Brief: Wherever the string "roadmap" shows up in the records below, return that line.

Provided information:
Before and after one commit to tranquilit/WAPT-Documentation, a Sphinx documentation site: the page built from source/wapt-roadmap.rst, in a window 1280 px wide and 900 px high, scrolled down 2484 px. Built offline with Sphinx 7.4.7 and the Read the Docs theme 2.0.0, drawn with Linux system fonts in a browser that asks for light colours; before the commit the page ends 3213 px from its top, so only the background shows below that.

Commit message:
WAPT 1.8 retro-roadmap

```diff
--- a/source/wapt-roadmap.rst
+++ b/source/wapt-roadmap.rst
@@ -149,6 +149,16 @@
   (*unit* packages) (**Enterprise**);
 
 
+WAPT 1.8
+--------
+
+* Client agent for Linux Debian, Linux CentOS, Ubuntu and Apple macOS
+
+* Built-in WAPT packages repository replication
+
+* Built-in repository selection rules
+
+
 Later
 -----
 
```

Your response:
Before and after one commit to tranquilit/WAPT-Documentation, a Sphinx documentation site: the page built from source/wapt-roadmap.rst, in a window 1280 px wide and 900 px high, scrolled down 2484 px. Built offline with Sphinx 7.4.7 and the Read the Docs theme 2.0.0, drawn with Linux system fonts in a browser that asks for light colours; before the commit the page ends 3213 px from its top, so only the background shows below that.
WAPT 1.8 retro-roadmap
--- a/source/wapt-roadmap.rst
+++ b/source/wapt-roadmap.rst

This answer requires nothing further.